§ INSTRUCTIONS TO FOLLOW: Every line in the data below that holds "components" should be found and copied.

-- Opening Marker --

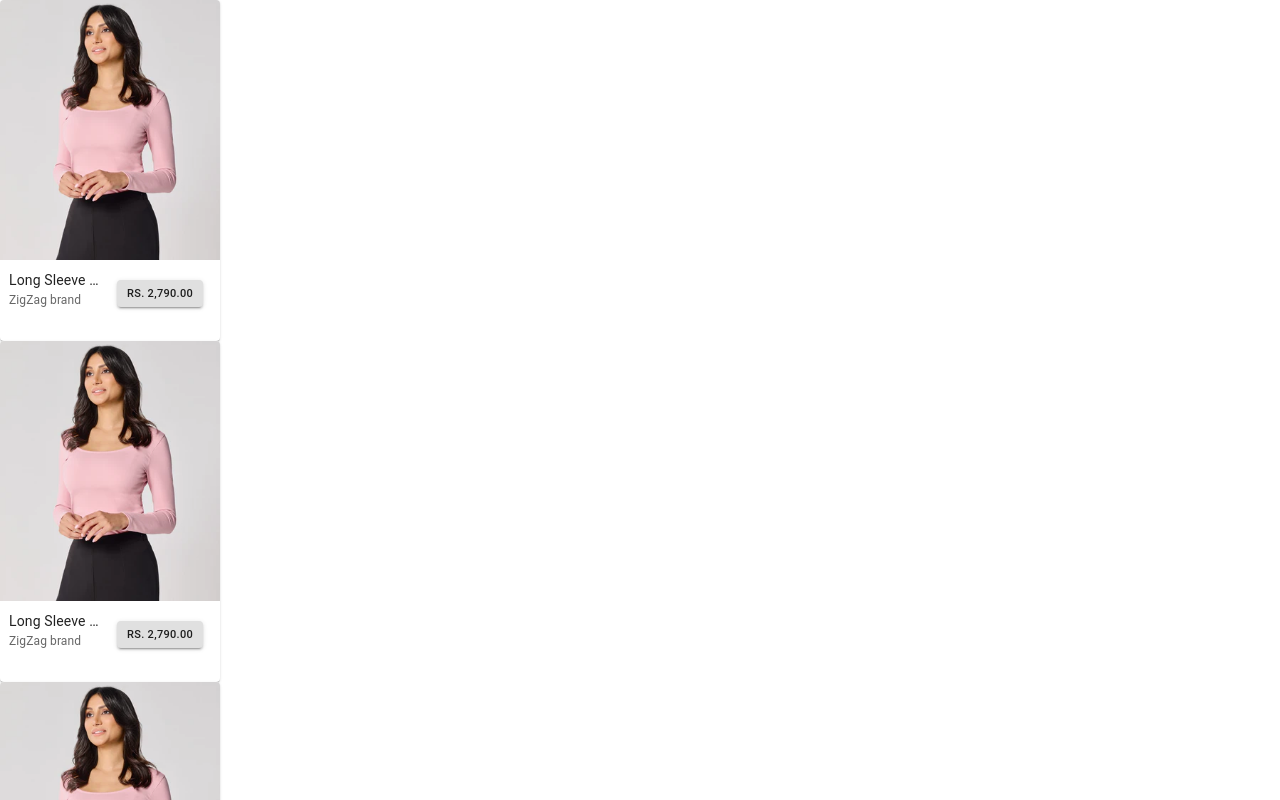
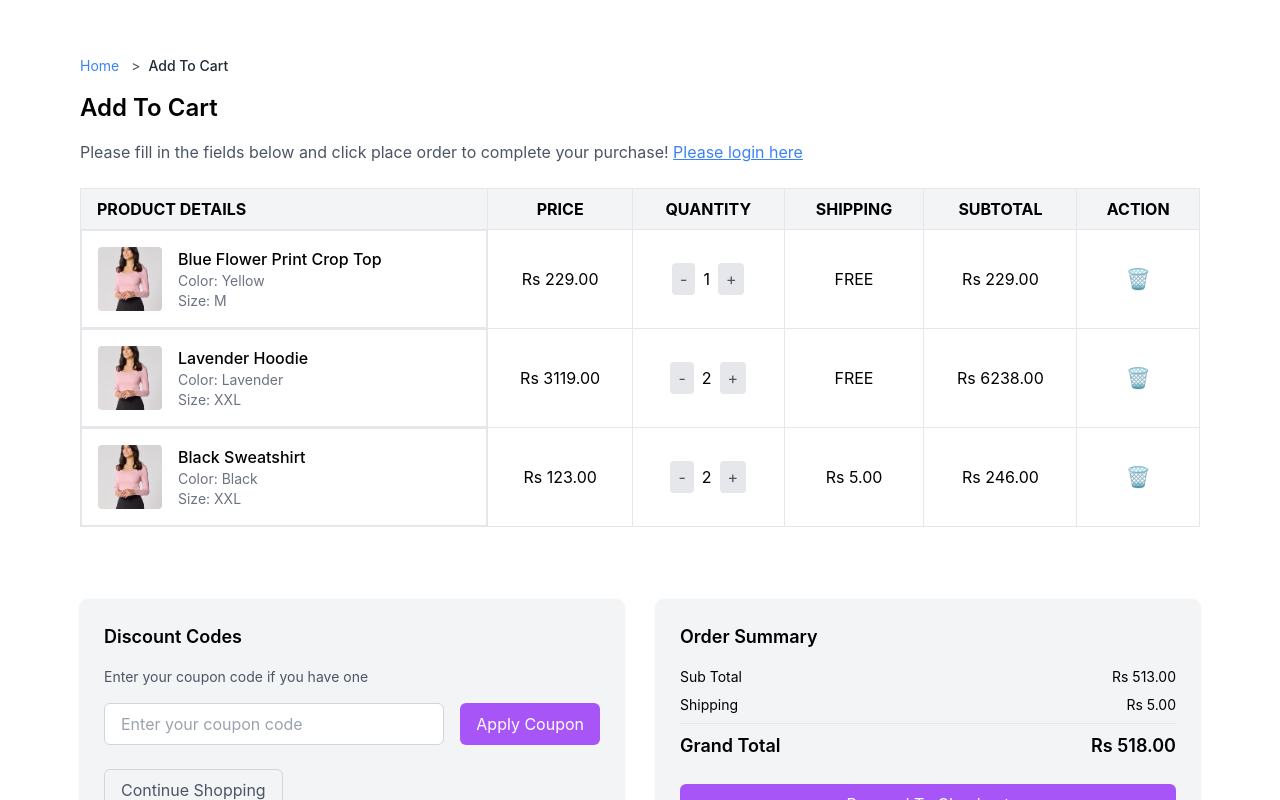
Before and after one commit to AuraMart/auramart-frontend, a React (Create React App) app: page / in a window 1280 px wide. Shown: the top 800 px of the page. Built offline with nearby package versions, Linux system fonts and the light colour scheme.

Commit message:
feat(cart): implement cart functionality with item listing and coupon code

```diff
--- a/package.json
+++ b/package.json
@@ -40,6 +40,8 @@
     ]
   },
   "devDependencies": {
-    "tailwindcss": "^3.4.14"
+    "autoprefixer": "^10.4.20",
+    "postcss": "^8.4.49",
+    "tailwindcss": "^3.4.15"
   }
 }
--- a/src/App.css
+++ b/src/App.css
@@ -0,0 +1,4 @@
+/* src/index.css */
+@tailwind base;
+@tailwind components;
+@tailwind utilities;
--- a/src/App.js
+++ b/src/App.js
@@ -1,12 +1,12 @@
 import './App.css';
 import * as React from 'react';
-import { ProductList } from './pages/ProductList';
+import Cart from './pages/Cart';
 
 function App() {
   return (
 
     <div className="">
-      <ProductList />
+     <Cart/>
     </div>
   );
 }
--- /dev/null
+++ b/src/components/Cart/Cartitem.jsx
@@ -0,0 +1,118 @@
+import React from 'react';
+import women from '../../assets/women 1.png';
+
+const Cartitem = () => {
+  const cartItems = [
+    {
+      id: 1,
+      image: women,
+      name: 'Blue Flower Print Crop Top',
+      color: 'Yellow',
+      size: 'M',
+      price: 229,
+      quantity: 1,
+      shipping: 'FREE',
+    },
+    {
+      id: 2,
+      image: women,
+      name: 'Lavender Hoodie',
+      color: 'Lavender',
+      size: 'XXL',
+      price: 3119,
+      quantity: 2,
+      shipping: 'FREE',
+    },
+    {
+      id: 3,
+      image: women,
+      name: 'Black Sweatshirt',
+      color: 'Black',
+      size: 'XXL',
+      price: 123,
+      quantity: 2,
+      shipping: 'Rs 5.00',
+    },
+  ];
+
+  return (
+    <div className="max-w-6xl mx-auto mt-10 p-4">
+      {/* Breadcrumb Navigation */}
+      <nav className="text-sm text-gray-600 mb-4">
+        <a href="/" className="text-blue-500 hover:underline">
+          Home
+        </a>{' '}
+        <span className="mx-2">{'>'}</span>
+        <span className="font-medium text-gray-800">Add To Cart</span>
+      </nav>
+
+      {/* Title and Description */}
+      <h2 className="text-2xl font-semibold mb-4">Add To Cart</h2>
+      <p className="text-gray-600">
+        Please fill in the fields below and click place order to complete your purchase!{' '}
+        <a href="/login" className="text-blue-500 underline">
+          Please login here
+        </a>
+      </p>
+
+      {/* Cart Items Table */}
+      <div className="overflow-x-auto mt-6">
+        <table className="min-w-full table-auto border-collapse border border-gray-200">
+          <thead className="bg-gray-100">
+            <tr>
+              <th className="border border-gray-200 px-4 py-2 text-left">PRODUCT DETAILS</th>
+              <th className="border border-gray-200 px-4 py-2">PRICE</th>
+              <th className="border border-gray-200 px-4 py-2">QUANTITY</th>
+              <th className="border border-gray-200 px-4 py-2">SHIPPING</th>
+              <th className="border border-gray-200 px-4 py-2">SUBTOTAL</th>
+              <th className="border border-gray-200 px-4 py-2">ACTION</th>
+            </tr>
+          </thead>
+          <tbody>
+            {cartItems.map((item) => (
+              <tr key={item.id} className="border-b border-gray-200">
+                <td className="border border-gray-200 px-4 py-4 flex items-center gap-4">
+                  <img
+                    src={item.image}
+                    alt={item.name}
+                    className="w-16 h-16 object-cover rounded"
+                  />
+                  <div>
+                    <p className="font-medium">{item.name}</p>
+                    <p className="text-sm text-gray-500">Color: {item.color}</p>
+                    <p className="text-sm text-gray-500">Size: {item.size}</p>
+                  </div>
+                </td>
+                <td className="border border-gray-200 px-4 py-4 text-center">
+                  Rs {item.price.toFixed(2)}
+                </td>
+                <td className="border border-gray-200 px-4 py-4 text-center">
+                  <div className="flex items-center justify-center gap-2">
+                    <button className="px-2 py-1 bg-gray-200 hover:bg-gray-300 text-gray-600 rounded">
+                      -
+                    </button>
+                    <span>{item.quantity}</span>
+                    <button className="px-2 py-1 bg-gray-200 hover:bg-gray-300 text-gray-600 rounded">
+                      +
+                    </button>
+                  </div>
+                </td>
+                <td className="border border-gray-200 px-4 py-4 text-center">
+                  {item.shipping}
+                </td>
+                <td className="border border-gray-200 px-4 py-4 text-center">
+                  Rs {(item.price * item.quantity).toFixed(2)}
+                </td>
+                <td className="border border-gray-200 px-4 py-4 text-center">
+                  <button className="text-red-500 hover:text-red-700 text-xl">🗑️</button>
+                </td>
+              </tr>
+            ))}
+          </tbody>
+        </table>
+      </div>
+    </div>
+  );
+};
+
+export default Cartitem;
--- /dev/null
+++ b/src/components/Cart/Coupon.jsx
@@ -0,0 +1,51 @@
+import React from 'react';
+
+const Coupon = () => {
+  return (
+    <div className="max-w-6xl mx-auto mt-10 p-4 flex flex-col lg:flex-row gap-8">
+      {/* Left Section: Discount Code */}
+      <div className="flex-1 bg-gray-100 p-6 rounded-lg shadow">
+        <h3 className="text-lg font-semibold mb-4">Discount Codes</h3>
+        <p className="text-sm text-gray-600 mb-4">Enter your coupon code if you have one</p>
+        <div className="flex gap-4">
+          <input
+            type="text"
+            placeholder="Enter your coupon code"
+            className="flex-1 px-4 py-2 border border-gray-300 rounded-md focus:ring-2 focus:ring-purple-500 focus:outline-none"
+          />
+          <button className="px-4 py-2 bg-purple-500 text-white rounded-md hover:bg-purple-600">
+            Apply Coupon
+          </button>
+        </div>
+        <button className="mt-6 px-4 py-2 border border-gray-300 text-gray-600 rounded-md hover:bg-gray-200">
+          Continue Shopping
+        </button>
+      </div>
+
+      {/* Right Section: Checkout Summary */}
+      <div className="flex-1 bg-gray-100 p-6 rounded-lg shadow">
+        <h3 className="text-lg font-semibold mb-4">Order Summary</h3>
+        <div className="space-y-2">
+          <div className="flex justify-between text-sm">
+            <span>Sub Total</span>
+            <span>Rs 513.00</span>
+          </div>
+          <div className="flex justify-between text-sm">
+            <span>Shipping</span>
+            <span>Rs 5.00</span>
+          </div>
+          <hr className="my-2" />
+          <div className="flex justify-between font-semibold text-lg">
+            <span>Grand Total</span>
+            <span>Rs 518.00</span>
+          </div>
+        </div>
+        <button className="mt-6 w-full px-4 py-2 bg-purple-500 text-white rounded-md hover:bg-purple-600">
+          Proceed To Checkout
+        </button>
+      </div>
+    </div>
+  );
+};
+
+export default Coupon;
--- /dev/null
+++ b/src/pages/Cart.jsx
@@ -0,0 +1,14 @@
+import React from 'react'
+import Cartitem from '../components/Cart/Cartitem'
+import Coupon from '../components/Cart/Coupon'
+
+const Cart = () => {
+  return (
+    <div>
+       <Cartitem />
+       <Coupon />
+    </div>
+  )
+}
+
+export default Cart
--- a/tailwind.config.js
+++ b/tailwind.config.js
@@ -1,8 +1,10 @@
 /** @type {import('tailwindcss').Config} */
 module.exports = {
-  content: ["./src/**/*.{html,js}"],
+  content: [
+    "./src/**/*.{js,jsx,ts,tsx}", // Include all React components
+  ],
   theme: {
-    extend: {},
+    extend: {}, // Customize your Tailwind theme here if needed
   },
-  plugins: [],
-}
+  plugins: [], // Add Tailwind plugins here if needed
+};
```
Also changed, not shown: src/assets/women 1.png (renamed from public/women 1.png), 1 other file (tests, documents, lock files or other folders).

-- Closing Marker --

§ EXERCISE OUTPUT:
+@tailwind components;
+++ b/src/components/Cart/Cartitem.jsx
+++ b/src/components/Cart/Coupon.jsx
+import Cartitem from '../components/Cart/Cartitem'
+import Coupon from '../components/Cart/Coupon'
+    "./src/**/*.{js,jsx,ts,tsx}", // Include all React components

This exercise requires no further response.